We refer to the letters, "Teach children about impact of illicit drug use on health" by Ms Lee Yim May; and "Vigilance needed to deter people bringing in cannabis-infused products from overseas" by Mr Foo Sing Kheng (Sept 3).
Like Ms Lee, the Central Narcotics Bureau (CNB) believes that preventive drug education is key to keeping our young ones safe from drugs. We work closely with parents, educators, national service institutions and other partners to educate the young on Singapore's drug laws.
CNB offers schools and institutes of higher learning talks, mobile exhibitions, skits and other interactive programmes that emphasise anti-drug messages.
Education, however, is but one part in ensuring that our people stay away from drugs. Strong law enforcement is also key to deter people from falling prey to the scourge of drugs and becoming profit streams for drug traffickers.
Mr Foo asked that the authorities exercise greater vigilance and invest in technology to prevent the flow of drugs into Singapore.
At the checkpoints, CNB and the Immigration and Checkpoints Authority perform regular checks and take action against those who flout Singapore's drug laws.
Portable devices are used to screen suspicious exhibits for controlled substances. Since March this year, CNB has started using new test kits that can detect a wider variety of drugs, and yield results up to four times faster.
We would like to remind the public to stay away from drugs even when overseas.
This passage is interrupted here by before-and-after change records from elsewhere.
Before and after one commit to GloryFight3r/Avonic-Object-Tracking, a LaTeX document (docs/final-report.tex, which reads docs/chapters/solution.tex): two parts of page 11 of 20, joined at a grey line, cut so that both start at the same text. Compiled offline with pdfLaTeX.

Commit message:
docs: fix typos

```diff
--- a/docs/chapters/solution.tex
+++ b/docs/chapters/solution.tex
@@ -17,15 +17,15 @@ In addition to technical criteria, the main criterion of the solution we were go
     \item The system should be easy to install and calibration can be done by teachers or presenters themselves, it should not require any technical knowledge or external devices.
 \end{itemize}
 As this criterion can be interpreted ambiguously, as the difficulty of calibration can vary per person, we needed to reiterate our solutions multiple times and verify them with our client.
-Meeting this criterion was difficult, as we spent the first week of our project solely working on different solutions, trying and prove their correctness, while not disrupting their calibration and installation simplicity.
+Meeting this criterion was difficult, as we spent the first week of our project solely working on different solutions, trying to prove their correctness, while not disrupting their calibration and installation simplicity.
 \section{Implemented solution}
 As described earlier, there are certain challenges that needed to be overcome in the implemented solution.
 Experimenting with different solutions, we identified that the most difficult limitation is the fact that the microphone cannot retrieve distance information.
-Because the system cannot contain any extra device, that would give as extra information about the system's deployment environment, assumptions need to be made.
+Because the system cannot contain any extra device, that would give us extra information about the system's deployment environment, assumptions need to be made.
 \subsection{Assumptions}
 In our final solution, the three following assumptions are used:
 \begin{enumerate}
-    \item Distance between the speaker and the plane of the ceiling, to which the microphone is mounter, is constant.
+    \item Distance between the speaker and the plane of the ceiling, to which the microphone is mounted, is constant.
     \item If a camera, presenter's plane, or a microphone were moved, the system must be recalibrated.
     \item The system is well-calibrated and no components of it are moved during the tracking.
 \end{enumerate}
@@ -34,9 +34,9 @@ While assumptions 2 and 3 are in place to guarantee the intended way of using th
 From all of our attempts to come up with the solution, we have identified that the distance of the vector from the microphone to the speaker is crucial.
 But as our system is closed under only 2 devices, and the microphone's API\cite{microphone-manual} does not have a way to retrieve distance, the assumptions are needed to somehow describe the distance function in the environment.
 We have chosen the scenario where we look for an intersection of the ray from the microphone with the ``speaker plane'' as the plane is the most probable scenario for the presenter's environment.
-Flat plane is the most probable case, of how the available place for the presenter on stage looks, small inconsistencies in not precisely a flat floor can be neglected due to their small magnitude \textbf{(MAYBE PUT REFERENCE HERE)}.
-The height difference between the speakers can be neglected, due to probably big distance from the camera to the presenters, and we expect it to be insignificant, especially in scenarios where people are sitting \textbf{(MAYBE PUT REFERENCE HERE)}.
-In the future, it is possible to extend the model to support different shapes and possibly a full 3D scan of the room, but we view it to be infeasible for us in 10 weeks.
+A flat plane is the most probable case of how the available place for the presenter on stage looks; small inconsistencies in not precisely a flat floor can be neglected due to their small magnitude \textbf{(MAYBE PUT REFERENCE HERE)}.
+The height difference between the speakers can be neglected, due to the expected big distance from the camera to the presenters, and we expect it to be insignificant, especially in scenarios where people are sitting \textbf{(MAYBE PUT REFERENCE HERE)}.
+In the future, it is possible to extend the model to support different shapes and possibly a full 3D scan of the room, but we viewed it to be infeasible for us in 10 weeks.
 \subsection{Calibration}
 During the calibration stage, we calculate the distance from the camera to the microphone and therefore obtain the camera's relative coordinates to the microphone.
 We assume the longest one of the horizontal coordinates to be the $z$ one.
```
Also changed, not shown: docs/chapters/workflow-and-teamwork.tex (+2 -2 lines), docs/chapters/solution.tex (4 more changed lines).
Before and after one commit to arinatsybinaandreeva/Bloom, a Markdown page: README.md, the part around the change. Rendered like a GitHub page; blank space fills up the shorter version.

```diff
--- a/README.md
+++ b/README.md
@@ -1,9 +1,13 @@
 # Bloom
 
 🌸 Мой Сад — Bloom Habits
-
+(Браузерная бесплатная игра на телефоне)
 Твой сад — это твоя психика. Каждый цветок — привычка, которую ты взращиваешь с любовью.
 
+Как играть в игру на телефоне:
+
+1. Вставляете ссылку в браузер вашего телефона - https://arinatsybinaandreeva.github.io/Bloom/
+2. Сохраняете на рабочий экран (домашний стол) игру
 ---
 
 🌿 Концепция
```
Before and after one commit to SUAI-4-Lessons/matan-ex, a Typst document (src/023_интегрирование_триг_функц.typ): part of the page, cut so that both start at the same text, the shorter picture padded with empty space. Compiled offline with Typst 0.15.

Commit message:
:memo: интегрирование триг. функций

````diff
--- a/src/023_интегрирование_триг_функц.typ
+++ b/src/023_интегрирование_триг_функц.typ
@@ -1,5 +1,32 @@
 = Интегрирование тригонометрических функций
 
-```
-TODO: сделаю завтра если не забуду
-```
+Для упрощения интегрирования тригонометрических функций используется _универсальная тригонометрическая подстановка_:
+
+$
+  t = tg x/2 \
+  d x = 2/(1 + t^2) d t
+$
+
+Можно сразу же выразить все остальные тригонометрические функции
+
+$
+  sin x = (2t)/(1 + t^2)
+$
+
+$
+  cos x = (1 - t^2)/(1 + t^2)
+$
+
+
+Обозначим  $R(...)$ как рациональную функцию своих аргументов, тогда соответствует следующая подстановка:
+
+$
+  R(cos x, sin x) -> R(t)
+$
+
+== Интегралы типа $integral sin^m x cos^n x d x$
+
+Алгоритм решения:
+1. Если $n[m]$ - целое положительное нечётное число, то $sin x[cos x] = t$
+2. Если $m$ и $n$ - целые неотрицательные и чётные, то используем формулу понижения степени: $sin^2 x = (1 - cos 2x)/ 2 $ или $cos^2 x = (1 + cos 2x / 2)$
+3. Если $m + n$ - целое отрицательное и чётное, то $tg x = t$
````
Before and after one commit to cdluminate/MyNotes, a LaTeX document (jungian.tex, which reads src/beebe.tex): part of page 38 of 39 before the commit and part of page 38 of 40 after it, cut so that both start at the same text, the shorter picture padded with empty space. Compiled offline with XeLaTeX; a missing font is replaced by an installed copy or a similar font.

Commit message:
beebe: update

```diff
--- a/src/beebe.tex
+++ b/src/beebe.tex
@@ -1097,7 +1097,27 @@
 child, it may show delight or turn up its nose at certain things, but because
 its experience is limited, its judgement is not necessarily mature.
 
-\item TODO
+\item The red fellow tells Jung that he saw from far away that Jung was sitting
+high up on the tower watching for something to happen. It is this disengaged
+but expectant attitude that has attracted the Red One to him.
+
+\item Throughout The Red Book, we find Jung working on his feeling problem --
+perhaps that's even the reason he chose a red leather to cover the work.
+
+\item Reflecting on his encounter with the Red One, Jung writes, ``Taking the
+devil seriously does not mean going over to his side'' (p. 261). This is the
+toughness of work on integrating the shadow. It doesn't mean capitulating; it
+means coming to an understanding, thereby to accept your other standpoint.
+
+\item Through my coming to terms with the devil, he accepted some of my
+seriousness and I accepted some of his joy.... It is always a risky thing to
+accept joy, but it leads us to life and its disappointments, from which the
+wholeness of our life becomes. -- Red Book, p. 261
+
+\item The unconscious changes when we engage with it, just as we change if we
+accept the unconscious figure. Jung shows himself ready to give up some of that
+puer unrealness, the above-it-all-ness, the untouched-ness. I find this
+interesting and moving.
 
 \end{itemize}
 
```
Under the Misuse of Drugs Act, any Singapore citizen or permanent resident found to have consumed controlled drugs outside Singapore is liable for the drug consumption offence.
CNB also reminds everyone to follow these general travel safety tips:
Do not consume food and beverages from unknown sources.
Do not buy items and bring them back to Singapore without checking what they are made of. When in doubt on whether it is legal for an item in your possession to be brought into Singapore, please declare it to the authorities on arrival.
Central Narcotics Bureau